- having a depression or concavity: a hollow surface.
- sunken, as the cheeks or eyes.
- (of sound) not resonant; dull, muffled, or deep: a hollow voice.
- without real or significant worth; meaningless: a hollow victory.
- insincere or false: hollow compliments.
- hungry; having an empty feeling: I feel absolutely hollow, so let's eat.
- an empty space within anything; a hole, depression, or cavity.
- a valley: They took the sheep to graze in the hollow.
- Foundry. a concavity connecting two surfaces otherwise intersecting at an obtuse angle.
- to make hollow (often followed by out): to hollow out a log.
- to form by making something hollow (often followed by out): to hollow a place in the sand; boats hollowed out of logs.
- to become hollow.
- in a hollow manner: The politician's accusations rang hollow.
- beat all hollow, to surpass or outdo completely: His performance beat the others all hollow.Also beat hollow.
Origin of hollow
Synonyms for hollow
- having a hole, cavity, or space within; not solid
- having a sunken area; concave
- recessed or deeply sethollow cheeks
- (of sounds) as if resounding in a hollow place
- without substance or validity
- hungry or empty
- insincere; cynical
- a hollow leg or hollow legs the capacity to eat or drink a lot without ill effects
- beat someone hollow British informal to defeat someone thoroughly and convincingly
- a cavity, opening, or space in or within something
- a depression or dip in the land
- to make or become hollow
- to form (a hole, cavity, etc) or (of a hole, etc) to be formed
Word Origin for hollow
c.1200, from Old English holh (n.) "hollow place, hole," from Proto-Germanic *hul-, from PIE *kel- "to cover, conceal" (see cell). The figurative sense of "insincere" is attested from 1520s. Related: Hollowly; hollowness.

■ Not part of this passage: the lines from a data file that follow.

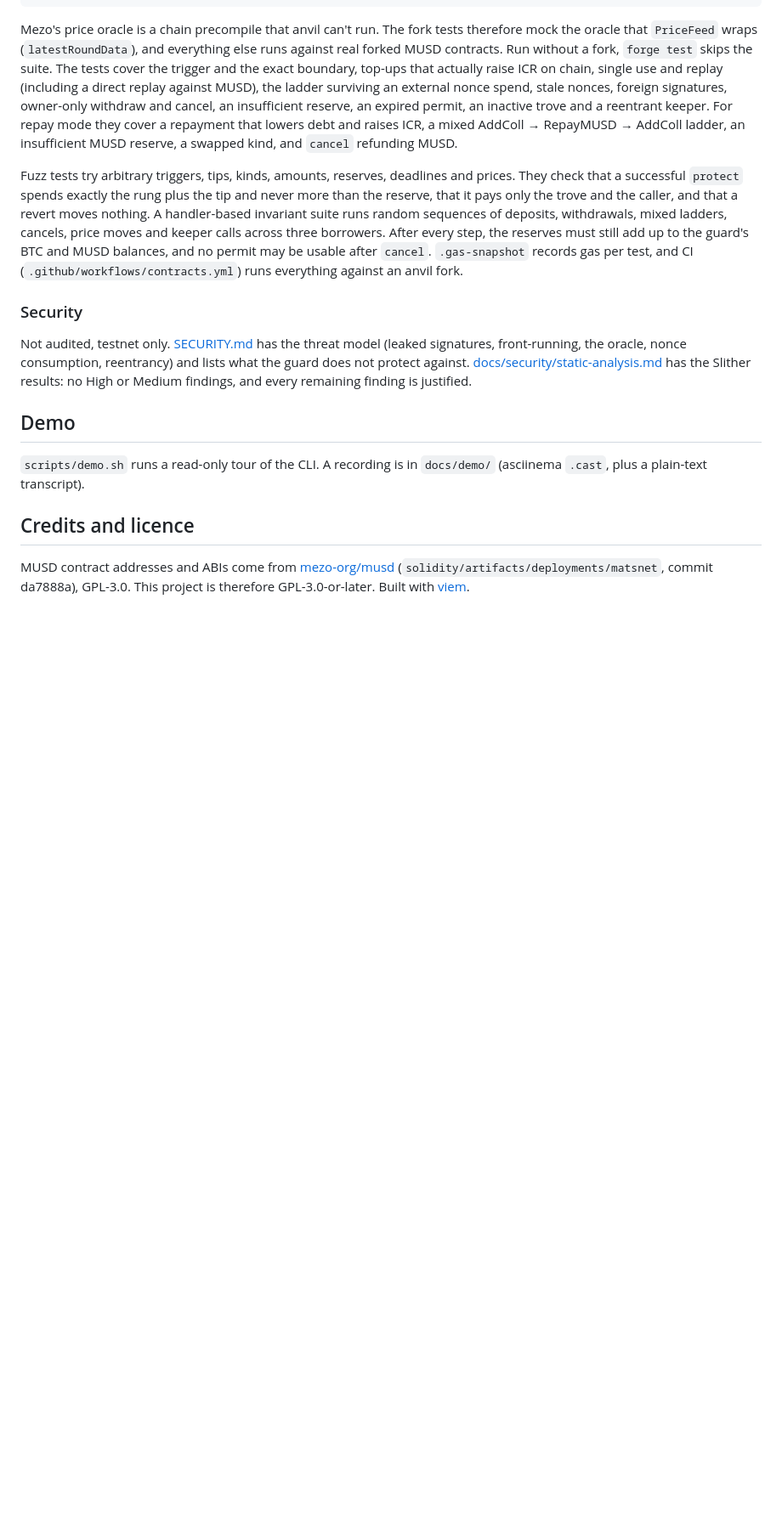
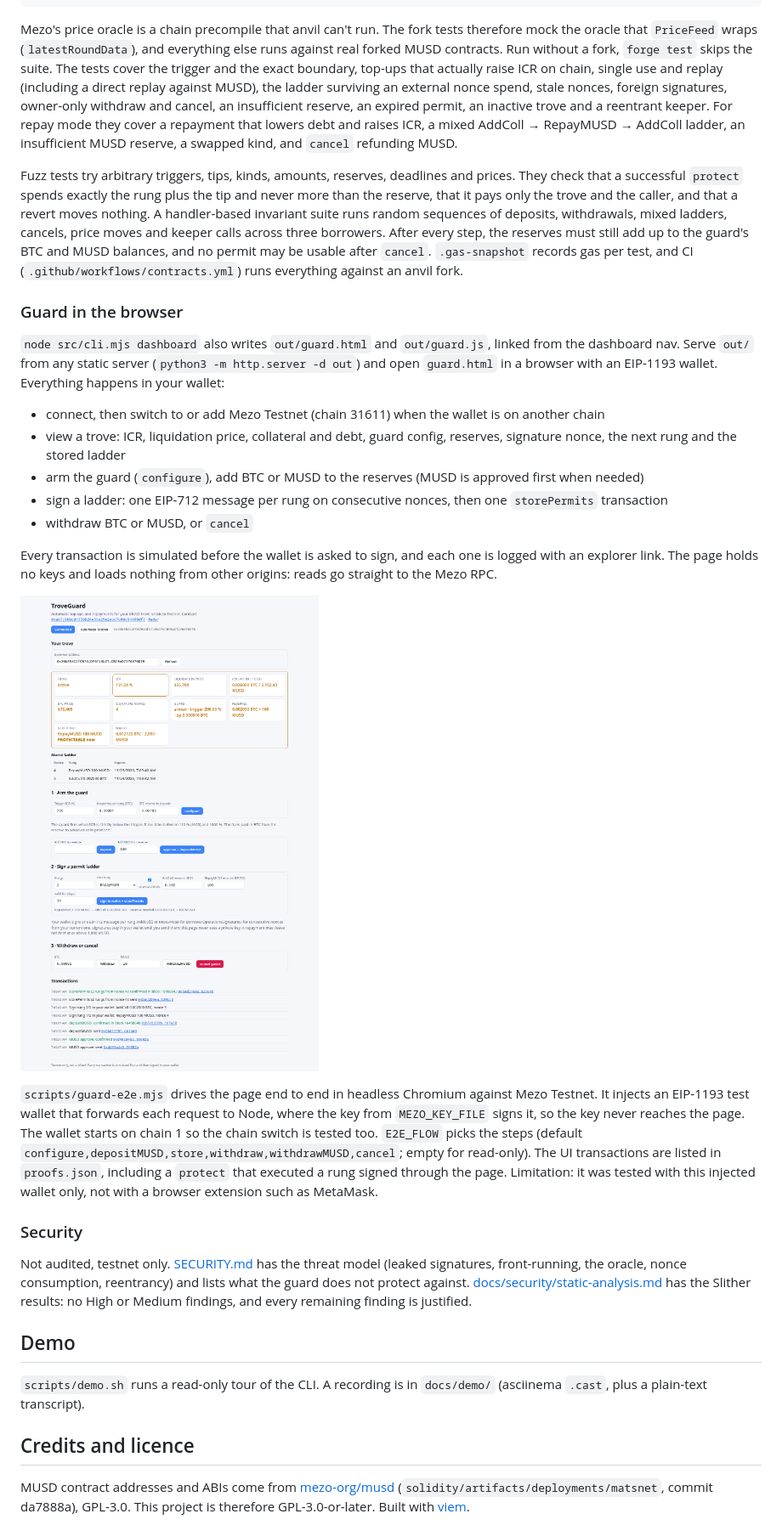
Before and after one commit to northbit-dev/musd-trove-radar, a Markdown page: README.md, the part around the change printed below. Shown: that part at 85% size. Drawn GitHub-style; pictures changed too: docs/guard.png (added); blank space fills up the shorter version.

Commit message:
TroveGuard in the browser: wallet page for configure, reserves, permit ladder signing, withdraw and cancel

```diff
--- a/README.md
+++ b/README.md
@@ -204,6 +205,21 @@ Mezo's price oracle is a chain precompile that anvil can't run. The fork tests t
 
 Fuzz tests try arbitrary triggers, tips, kinds, amounts, reserves, deadlines and prices. They check that a successful `protect` spends exactly the rung plus the tip and never more than the reserve, that it pays only the trove and the caller, and that a revert moves nothing. A handler-based invariant suite runs random sequences of deposits, withdrawals, mixed ladders, cancels, price moves and keeper calls across three borrowers. After every step, the reserves must still add up to the guard's BTC and MUSD balances, and no permit may be usable after `cancel`. `.gas-snapshot` records gas per test, and CI (`.github/workflows/contracts.yml`) runs everything against an anvil fork.
 
+### Guard in the browser
+`node src/cli.mjs dashboard` also writes `out/guard.html` and `out/guard.js`, linked from the dashboard nav. Serve `out/` from any static server (`python3 -m http.server -d out`) and open `guard.html` in a browser with an EIP-1193 wallet. Everything happens in your wallet:
+
+* connect, then switch to or add Mezo Testnet (chain 31611) when the wallet is on another chain
+* view a trove: ICR, liquidation price, collateral and debt, guard config, reserves, signature nonce, the next rung and the stored ladder
+* arm the guard (`configure`), add BTC or MUSD to the reserves (MUSD is approved first when needed)
+* sign a ladder: one EIP-712 message per rung on consecutive nonces, then one `storePermits` transaction
+* withdraw BTC or MUSD, or `cancel`
+
+Every transaction is simulated before the wallet is asked to sign, and each one is logged with an explorer link. The page holds no keys and loads nothing from other origins: reads go straight to the Mezo RPC.
+
+![TroveGuard in the browser](docs/guard.png)
+
+`scripts/guard-e2e.mjs` drives the page end to end in headless Chromium against Mezo Testnet. It injects an EIP-1193 test wallet that forwards each request to Node, where the key from `MEZO_KEY_FILE` signs it, so the key never reaches the page. The wallet starts on chain 1 so the chain switch is tested too. `E2E_FLOW` picks the steps (default `configure,depositMUSD,store,withdraw,withdrawMUSD,cancel`; empty for read-only). The UI transactions are listed in `proofs.json`, including a `protect` that executed a rung signed through the page. Limitation: it was tested with this injected wallet only, not with a browser extension such as MetaMask.
+
 ### Security
 Not audited, testnet only. [SECURITY.md](SECURITY.md) has the threat model (leaked signatures, front-running, the oracle, nonce consumption, reentrancy) and lists what the guard does not protect against. [docs/security/static-analysis.md](docs/security/static-analysis.md) has the Slither results: no High or Medium findings, and every remaining finding is justified.
 
```
Also changed, not shown: other parts of README.md (+2 -1 lines), 11 other files.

To carry it hollow "take it completely" is first recorded 1660s, of unknown origin or connection.
late 14c., holowen, from hollow (adj.). Related: Hollowed; hollowing.
"lowland, valley, basin," 1550s, probably a modern formation from hollow (adj.). Old English had holh (n.) "cave, den; internal cavity."
see beat the pants off (hollow).